The contract was never remade, and many students missed out on the cashflow opportunity because of the scandal. In September, the Kielburgers had to pull all of their Canadian operations. On July 22, documents were requested but an extension was granted; on Aug 19 they were received—but many were full black pages with much redacted information. Conservative finance critic, Pierre Poilievre, criticized the Trudeau government for offering so many blacked out pages to the committee to review. Opposition argued that the redactions should be “considered a breach of the [finance] committee’s privileges” according to Global News, and Pierre Poilievre proposed a compromise: “Why don’t we take all of those documents the government has said are cabinet confidential and let’s just put them aside. Let’s just put them aside for now and give the other 54 per cent to the parliamentary law clerk.” Liberal Government House Leader Pablo Rodriguez has confirmed that they will be doing this, but with certain stipulations: “We have now agreed to send unredacted documents to the Law Clerk, except those that were redacted to protect cabinet confidences and unrelated material as already allowed by the committee motion.” Poilievre offered a criticism on these stipulations but has since accepted they will do that for now; “The only difference is that Mr. Rodriguez is claiming that he can decide what is ‘unrelated.’ That’s the key sticking point. But if these documents that he wants to cover up are really unrelated, why were they included in the original bundle and blacked out?”

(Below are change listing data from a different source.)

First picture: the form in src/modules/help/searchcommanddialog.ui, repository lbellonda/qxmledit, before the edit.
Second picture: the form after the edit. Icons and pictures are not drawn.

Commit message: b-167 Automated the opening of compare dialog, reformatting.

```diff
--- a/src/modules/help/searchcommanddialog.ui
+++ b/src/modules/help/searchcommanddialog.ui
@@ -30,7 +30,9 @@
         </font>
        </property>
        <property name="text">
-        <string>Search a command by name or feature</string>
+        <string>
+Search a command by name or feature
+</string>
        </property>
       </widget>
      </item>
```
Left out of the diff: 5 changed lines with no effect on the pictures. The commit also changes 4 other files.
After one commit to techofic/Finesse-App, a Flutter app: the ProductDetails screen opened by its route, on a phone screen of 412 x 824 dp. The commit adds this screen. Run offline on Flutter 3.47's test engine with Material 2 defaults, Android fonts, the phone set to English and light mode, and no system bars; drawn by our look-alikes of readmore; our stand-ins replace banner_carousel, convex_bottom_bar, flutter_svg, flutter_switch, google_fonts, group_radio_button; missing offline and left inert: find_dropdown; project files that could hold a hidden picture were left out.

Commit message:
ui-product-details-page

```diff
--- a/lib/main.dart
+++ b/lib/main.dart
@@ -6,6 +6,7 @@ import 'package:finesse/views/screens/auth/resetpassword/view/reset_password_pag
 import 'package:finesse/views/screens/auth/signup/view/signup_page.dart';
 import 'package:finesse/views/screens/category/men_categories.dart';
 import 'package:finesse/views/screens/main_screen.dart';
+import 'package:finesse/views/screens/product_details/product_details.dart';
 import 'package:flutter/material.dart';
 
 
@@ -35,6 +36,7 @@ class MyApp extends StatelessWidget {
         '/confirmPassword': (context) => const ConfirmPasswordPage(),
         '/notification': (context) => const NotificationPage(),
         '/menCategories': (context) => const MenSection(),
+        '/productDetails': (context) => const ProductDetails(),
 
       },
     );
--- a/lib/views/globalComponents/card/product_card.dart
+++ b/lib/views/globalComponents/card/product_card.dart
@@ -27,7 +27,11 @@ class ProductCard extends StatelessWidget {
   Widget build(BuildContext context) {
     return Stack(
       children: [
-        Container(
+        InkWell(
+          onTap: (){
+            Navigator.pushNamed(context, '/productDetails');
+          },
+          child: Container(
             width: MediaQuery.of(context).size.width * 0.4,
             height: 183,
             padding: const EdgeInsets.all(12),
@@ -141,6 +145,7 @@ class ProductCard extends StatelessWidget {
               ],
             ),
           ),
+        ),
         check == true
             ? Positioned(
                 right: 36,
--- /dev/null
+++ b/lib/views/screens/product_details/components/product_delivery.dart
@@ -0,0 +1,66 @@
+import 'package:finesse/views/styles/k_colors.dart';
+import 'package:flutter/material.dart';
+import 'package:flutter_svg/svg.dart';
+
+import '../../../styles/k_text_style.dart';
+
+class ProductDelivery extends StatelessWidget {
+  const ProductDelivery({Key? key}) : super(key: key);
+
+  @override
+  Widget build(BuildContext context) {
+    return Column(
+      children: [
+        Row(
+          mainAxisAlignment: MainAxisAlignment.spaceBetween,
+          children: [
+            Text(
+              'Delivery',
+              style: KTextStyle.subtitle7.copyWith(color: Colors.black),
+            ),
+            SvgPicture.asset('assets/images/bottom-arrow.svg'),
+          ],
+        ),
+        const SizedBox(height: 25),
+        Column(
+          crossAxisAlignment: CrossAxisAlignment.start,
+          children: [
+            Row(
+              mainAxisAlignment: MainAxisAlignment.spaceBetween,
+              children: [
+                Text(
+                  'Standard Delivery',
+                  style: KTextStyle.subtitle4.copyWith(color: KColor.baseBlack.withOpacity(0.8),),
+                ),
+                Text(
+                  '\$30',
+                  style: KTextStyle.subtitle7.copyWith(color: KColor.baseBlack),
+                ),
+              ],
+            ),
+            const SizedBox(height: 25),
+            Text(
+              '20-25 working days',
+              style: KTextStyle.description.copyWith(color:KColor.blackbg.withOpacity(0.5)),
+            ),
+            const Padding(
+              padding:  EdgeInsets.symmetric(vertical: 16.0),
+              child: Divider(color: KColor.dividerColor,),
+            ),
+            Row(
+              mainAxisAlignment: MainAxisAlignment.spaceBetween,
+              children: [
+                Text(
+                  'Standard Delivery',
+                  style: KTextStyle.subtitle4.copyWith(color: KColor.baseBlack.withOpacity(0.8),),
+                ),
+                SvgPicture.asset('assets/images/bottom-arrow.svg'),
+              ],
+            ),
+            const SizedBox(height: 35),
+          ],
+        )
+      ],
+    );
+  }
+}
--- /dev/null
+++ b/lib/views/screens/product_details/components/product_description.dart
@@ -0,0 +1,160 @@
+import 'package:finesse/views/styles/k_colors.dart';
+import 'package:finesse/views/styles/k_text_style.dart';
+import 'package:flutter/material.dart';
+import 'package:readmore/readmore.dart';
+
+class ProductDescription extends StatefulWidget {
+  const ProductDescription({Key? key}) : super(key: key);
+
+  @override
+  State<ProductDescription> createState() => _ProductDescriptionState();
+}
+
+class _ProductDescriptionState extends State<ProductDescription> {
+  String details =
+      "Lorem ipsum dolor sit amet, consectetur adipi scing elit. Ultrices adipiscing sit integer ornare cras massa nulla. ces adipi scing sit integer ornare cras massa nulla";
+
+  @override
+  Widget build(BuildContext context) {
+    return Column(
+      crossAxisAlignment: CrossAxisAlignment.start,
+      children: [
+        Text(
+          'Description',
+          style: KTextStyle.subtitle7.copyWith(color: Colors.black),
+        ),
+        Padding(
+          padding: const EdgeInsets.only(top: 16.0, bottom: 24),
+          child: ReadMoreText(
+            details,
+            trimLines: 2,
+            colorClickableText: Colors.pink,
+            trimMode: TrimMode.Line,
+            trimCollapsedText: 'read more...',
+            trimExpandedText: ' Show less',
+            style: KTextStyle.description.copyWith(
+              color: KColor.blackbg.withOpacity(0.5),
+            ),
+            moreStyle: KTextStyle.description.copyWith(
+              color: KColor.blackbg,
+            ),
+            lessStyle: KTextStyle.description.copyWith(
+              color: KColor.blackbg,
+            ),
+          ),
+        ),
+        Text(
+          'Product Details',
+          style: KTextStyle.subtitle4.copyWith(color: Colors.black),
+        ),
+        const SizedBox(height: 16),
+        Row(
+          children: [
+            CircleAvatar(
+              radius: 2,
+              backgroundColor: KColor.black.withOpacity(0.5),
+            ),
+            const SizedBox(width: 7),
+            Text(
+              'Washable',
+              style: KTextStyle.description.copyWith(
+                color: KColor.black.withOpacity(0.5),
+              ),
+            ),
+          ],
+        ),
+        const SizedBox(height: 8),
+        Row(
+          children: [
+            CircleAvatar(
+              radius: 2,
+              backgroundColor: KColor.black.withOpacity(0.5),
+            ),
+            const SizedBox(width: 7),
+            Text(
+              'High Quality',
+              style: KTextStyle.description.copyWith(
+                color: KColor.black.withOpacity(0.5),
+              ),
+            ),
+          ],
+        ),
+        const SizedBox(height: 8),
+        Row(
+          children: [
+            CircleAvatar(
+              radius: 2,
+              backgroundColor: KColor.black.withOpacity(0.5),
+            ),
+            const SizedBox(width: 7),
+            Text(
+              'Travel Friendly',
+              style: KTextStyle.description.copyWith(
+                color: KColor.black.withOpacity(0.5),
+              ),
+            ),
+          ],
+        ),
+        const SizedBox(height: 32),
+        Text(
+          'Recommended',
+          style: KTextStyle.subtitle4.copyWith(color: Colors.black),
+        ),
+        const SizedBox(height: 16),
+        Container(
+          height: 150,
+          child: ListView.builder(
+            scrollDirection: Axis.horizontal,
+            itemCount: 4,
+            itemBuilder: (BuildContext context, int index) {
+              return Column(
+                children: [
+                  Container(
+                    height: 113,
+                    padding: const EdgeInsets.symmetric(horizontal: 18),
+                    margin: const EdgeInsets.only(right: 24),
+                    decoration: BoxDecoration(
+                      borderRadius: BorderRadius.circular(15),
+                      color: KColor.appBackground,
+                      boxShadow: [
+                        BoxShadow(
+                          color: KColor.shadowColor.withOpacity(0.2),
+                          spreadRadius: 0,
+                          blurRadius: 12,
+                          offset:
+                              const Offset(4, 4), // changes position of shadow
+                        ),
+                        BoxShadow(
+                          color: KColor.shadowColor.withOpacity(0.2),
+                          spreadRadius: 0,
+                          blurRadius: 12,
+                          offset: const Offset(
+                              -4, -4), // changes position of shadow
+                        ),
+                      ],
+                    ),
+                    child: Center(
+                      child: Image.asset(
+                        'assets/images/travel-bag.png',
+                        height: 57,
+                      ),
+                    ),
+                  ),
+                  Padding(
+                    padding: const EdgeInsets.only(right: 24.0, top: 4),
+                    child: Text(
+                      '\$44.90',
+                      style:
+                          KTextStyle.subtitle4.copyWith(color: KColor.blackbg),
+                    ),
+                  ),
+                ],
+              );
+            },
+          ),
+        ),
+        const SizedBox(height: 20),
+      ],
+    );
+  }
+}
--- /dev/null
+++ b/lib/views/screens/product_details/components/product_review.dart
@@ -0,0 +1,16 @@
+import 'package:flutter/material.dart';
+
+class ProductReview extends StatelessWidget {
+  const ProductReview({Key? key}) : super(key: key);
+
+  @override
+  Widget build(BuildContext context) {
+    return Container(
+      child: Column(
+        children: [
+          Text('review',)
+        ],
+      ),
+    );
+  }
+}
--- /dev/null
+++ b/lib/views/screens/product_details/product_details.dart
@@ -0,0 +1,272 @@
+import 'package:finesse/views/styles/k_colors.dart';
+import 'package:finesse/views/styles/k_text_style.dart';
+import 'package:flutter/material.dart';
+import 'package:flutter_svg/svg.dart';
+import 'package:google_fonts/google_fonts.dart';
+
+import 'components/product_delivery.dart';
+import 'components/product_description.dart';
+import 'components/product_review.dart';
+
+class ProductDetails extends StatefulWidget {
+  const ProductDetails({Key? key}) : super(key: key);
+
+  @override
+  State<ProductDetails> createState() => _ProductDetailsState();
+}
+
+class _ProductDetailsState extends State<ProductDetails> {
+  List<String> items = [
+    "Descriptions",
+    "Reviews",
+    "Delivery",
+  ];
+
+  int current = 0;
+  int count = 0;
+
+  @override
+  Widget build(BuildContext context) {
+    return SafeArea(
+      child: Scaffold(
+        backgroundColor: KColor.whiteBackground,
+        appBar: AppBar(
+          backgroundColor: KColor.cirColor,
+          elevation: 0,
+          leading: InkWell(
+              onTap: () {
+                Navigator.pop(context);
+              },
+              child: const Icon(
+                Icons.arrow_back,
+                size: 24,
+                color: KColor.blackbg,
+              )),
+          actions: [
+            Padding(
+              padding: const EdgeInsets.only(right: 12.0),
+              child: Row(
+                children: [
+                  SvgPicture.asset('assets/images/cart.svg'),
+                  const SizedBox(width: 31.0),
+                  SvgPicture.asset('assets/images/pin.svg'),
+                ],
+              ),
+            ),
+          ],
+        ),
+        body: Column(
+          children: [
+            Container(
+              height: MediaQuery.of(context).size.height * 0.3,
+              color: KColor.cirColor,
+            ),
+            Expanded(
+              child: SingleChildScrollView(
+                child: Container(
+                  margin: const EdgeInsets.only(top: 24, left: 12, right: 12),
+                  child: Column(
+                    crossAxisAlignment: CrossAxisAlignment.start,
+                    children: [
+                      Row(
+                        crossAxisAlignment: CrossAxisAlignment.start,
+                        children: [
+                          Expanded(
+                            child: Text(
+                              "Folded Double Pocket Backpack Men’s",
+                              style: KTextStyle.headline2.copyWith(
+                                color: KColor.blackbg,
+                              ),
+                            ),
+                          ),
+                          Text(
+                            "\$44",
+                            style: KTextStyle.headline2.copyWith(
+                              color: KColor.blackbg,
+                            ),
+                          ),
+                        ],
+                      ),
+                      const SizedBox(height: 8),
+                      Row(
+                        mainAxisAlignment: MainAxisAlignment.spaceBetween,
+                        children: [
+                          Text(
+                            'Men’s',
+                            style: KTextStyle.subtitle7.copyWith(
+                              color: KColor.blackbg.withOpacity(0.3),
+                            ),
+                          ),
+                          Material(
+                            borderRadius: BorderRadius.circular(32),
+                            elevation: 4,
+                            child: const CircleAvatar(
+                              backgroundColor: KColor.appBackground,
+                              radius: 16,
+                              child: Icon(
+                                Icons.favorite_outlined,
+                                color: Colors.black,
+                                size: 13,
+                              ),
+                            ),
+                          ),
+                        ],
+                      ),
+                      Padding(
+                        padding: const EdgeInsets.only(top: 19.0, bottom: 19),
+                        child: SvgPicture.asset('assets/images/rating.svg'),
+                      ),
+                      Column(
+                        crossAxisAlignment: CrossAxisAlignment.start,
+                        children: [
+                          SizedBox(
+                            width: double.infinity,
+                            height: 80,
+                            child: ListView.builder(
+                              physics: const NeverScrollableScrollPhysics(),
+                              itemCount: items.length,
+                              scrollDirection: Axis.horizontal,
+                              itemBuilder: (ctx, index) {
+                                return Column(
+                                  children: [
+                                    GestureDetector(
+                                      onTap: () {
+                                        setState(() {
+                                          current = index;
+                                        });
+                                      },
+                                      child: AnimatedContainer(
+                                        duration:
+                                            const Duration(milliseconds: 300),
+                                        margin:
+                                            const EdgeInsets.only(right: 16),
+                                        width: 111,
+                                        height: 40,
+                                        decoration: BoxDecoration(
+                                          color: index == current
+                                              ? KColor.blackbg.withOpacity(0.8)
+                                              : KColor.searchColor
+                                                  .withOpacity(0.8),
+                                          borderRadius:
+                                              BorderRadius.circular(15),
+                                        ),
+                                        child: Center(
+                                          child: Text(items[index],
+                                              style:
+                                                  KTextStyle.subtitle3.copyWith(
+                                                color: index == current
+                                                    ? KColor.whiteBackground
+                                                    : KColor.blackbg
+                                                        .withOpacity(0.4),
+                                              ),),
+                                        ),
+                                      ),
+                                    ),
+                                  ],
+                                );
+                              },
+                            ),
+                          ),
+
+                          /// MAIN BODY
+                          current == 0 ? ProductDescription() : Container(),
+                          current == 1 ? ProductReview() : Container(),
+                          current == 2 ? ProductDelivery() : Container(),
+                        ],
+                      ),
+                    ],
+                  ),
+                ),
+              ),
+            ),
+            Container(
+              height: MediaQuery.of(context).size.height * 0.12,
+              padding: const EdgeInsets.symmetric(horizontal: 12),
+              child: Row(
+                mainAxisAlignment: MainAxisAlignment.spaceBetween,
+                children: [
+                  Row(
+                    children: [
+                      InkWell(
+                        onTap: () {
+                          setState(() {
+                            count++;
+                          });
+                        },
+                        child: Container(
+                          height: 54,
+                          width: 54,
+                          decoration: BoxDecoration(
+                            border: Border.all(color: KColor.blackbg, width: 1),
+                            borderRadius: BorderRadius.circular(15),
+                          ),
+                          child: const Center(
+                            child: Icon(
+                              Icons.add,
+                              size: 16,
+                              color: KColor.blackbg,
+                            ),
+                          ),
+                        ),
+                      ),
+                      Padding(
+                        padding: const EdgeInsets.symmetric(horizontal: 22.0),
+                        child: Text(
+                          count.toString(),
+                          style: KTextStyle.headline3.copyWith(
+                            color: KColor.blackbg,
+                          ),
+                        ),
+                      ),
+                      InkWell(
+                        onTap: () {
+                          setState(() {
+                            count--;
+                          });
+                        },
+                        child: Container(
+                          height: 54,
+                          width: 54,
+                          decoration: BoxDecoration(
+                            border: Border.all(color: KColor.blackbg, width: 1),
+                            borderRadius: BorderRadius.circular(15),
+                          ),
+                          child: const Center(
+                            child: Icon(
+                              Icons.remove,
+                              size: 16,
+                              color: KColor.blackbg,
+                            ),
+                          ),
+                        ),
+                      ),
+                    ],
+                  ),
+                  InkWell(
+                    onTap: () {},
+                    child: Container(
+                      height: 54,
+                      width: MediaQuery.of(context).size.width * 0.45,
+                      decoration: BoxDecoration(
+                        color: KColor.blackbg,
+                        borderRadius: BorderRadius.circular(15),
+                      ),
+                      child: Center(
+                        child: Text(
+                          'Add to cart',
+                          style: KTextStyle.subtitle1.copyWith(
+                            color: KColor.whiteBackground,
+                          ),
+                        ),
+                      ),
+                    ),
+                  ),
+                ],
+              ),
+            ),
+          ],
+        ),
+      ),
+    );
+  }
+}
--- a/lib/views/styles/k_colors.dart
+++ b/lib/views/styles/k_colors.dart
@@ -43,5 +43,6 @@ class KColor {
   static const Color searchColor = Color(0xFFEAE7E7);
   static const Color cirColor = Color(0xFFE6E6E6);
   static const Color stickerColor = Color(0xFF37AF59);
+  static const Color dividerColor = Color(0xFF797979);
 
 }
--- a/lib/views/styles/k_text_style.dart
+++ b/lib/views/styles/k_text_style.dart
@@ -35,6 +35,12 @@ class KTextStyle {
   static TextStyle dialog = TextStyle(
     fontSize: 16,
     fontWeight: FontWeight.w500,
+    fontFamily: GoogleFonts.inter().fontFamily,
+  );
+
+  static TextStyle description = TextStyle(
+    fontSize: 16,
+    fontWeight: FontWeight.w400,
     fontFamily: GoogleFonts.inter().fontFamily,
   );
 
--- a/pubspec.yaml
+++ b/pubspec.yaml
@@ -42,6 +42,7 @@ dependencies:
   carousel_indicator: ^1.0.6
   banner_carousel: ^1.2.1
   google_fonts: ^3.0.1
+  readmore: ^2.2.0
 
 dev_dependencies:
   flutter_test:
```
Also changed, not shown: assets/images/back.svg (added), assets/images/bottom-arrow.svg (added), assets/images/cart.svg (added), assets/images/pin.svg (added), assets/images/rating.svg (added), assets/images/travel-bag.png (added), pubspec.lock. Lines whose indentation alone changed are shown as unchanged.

A lack transparency and proper review is seen several times in this ethics scandal. According to Michael Barrett, Conservative MP and committee member, it was also found that legally ordered documents about the speech were destroyed. Speakers’ Spotlight requested an extension in releasing the documents, and the committee granted that extension. “On the eve those documents were to be released to the committee, and on the day illegally redacted documents were released to the finance committee, Prime Minister Justin Trudeau prorogued parliament,” Barrett states. Speakers’ Spotlight actually said that the documents were ready—but then on Nov 9 it was discovered that many of those documents were destroyed.
Another recently surfaced point of controversy is that the federal grant given to the WE Charity was never reviewed by the Treasury Board and was simply approved by Youth Minister Bardish Chagger—even though the board commonly oversees such federal spending. As Global News reported on, Treasury Board officials highlighted in a document released on May 4 that they found that WE charity did not “have the capacity to undertake this work.”
At the beginning of this month, during a debate in the Senate about a motion to investigate WE Charity’s federal funding, Quebec Senator Leo Housakos accused Trudeau of being a “bribe taker.” This caused senators in the cabinet to shout “Shame!”. These other senators were offended at the criminal implications of Housakos’ accusation—and Quebec Senator Pierre Dalphond demanded an apology—but Housakos was firm in his statement. Taking it further, Housakos stated that he would repeat his accusations outside of the Senate—where there is no parliamentary privilege to protect him from criminal or civil liability. The senator stated that he’d welcome a libel suit from Trudeau, stating that he’d “be more than happy to see him in a court of law and cross-examine [Trudeau].